To do this, you use a wonderful system called Nagios. It’s free and open-source, but a bit of a pain to set up, but it’s also highly configurable. You can get it to only fire messages to your on-call person when two minor faults have occurred. You can set it to wait a specific number of minutes to see if a fault resolves itself. You can even start firing text messages and emails to the on-call person’s boss if it’s still broken after a couple of hours!
If you work for Lewisham council, you should ask your IT people about this. It’s not that hard, and if it’s done well, it means that you’ll know about a fault before any of your users do.
Please, for the sake of my untidy garden.
UPDATE: There’s a newer post about this event here.
The timetable for the Olympics “big screen” on Blackheath has been released:
27 July 7.30pm-12.30am
London 2012 Olympic Opening Ceremony
The Lewisham Big Screen will show live coverage of the Opening Ceremony of the London 2012 Olympic Games.
27 July – 12 August
Live coverage of the London 2012 Olympic Games
Watch live coverage of the London 2012 Olympic Games on a big screen on Blackheath
28 July 12 noon-7pm
Music, dance and song from Lewisham’s talented young people
29 July 12 noon-10.30pm

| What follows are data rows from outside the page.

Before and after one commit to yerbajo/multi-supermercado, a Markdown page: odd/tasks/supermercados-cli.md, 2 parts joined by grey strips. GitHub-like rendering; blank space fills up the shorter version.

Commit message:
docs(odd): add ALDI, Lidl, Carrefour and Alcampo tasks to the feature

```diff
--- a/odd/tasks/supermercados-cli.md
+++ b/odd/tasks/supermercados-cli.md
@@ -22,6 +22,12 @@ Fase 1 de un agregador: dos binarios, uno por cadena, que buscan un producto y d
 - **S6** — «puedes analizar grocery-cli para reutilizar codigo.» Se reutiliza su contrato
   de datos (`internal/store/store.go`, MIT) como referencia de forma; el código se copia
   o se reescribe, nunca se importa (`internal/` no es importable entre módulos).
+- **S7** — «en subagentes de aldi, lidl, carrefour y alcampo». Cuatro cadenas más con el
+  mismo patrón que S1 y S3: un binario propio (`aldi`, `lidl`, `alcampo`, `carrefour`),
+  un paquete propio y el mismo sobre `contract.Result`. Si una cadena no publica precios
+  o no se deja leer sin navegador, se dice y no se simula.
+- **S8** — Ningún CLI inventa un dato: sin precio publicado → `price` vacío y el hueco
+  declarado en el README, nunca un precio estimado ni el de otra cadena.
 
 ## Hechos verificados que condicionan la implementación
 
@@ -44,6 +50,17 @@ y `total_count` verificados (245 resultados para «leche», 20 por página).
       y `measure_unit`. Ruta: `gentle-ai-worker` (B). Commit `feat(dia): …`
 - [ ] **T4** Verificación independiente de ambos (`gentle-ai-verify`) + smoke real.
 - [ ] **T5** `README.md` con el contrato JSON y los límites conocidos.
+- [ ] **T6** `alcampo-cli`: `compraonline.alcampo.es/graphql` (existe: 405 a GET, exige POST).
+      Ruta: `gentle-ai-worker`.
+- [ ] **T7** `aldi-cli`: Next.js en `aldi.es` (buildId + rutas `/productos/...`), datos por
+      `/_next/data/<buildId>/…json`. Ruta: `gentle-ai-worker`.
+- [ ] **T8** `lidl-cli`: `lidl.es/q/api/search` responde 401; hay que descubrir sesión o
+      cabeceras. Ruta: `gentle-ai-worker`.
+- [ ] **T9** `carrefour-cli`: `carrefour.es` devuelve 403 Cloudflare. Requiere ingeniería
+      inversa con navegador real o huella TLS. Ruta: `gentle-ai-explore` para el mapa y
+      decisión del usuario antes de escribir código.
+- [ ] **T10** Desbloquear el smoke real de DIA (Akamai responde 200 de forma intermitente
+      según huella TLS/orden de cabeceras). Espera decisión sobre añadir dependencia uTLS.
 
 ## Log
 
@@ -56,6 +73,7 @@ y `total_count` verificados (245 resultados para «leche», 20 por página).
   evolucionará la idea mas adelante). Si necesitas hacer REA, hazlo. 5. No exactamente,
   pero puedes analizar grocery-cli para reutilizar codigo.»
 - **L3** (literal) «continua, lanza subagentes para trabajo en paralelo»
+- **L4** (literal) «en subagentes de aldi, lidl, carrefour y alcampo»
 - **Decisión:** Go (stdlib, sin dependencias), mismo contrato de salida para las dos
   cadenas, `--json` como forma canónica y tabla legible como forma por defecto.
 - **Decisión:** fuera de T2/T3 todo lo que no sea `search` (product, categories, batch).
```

A day of song and music from choirs around the borough – and the BBC Singers
30 July 6-11pm
Blackheath Halls presents The Icarus Club
The Icarus Club – promoting and encouraging singer/songwriters and instrumentalists
31 July 2-4pm
21st Century Tea Dance
Positive Ageing Council and the Young Mayor present the 21st Century Tea Dance
1 August 1-5pm
Music and sport – a London 2012 combination
Mayor’s Quiz Night
Quiz night in aid of the Mayor’s chosen charity – The Lavender Trust
4 August 12 noon-10.30pm
Super Saturday – stalls, performers, entertainment galore
8 August 7-9.30pm
The Big Conversation
Join the Big Conversation – and find out what’s important to you
9 August 1-5pm
Southern Exposure PG Fim Marathon
26 films from 26 young directors
10 August 12 noon-10.30pm
A day of stories, performance poets, readings and verse
11 August From 12 noon
A day of street performances
12 August 7.30-10.30pm
London 2012 Closing Ceremony
See also: https://blackheathbugle.wordpress.com/2012/01/17/the-greatest-hyperbole-on-earth/
Local councillor Kevin Bonvia
has emailed to say that plans are afoot in Lewisham to host two beacons in honour of the Queen’s Diamond jubilee. One is likely to be on the heath. See the PDF file here
, and google map above, based on the grid coordinates TQ39501 76629 in the doc. More info on Liz’s homepage
There’s also an excellent article here, with a foreword by Jeremy Hunt, explaining exactly how best to light a fire. Which could come in handy if the government’s austerity measures get any worse.
In the course of 2012, I’m also hopeful that our local councils (Lewisham and Greenwich) will manage to cook up a few high profile schemes that don’t involve the Olympics or the Monarchy, and will have a legacy longer than that of a few weeks.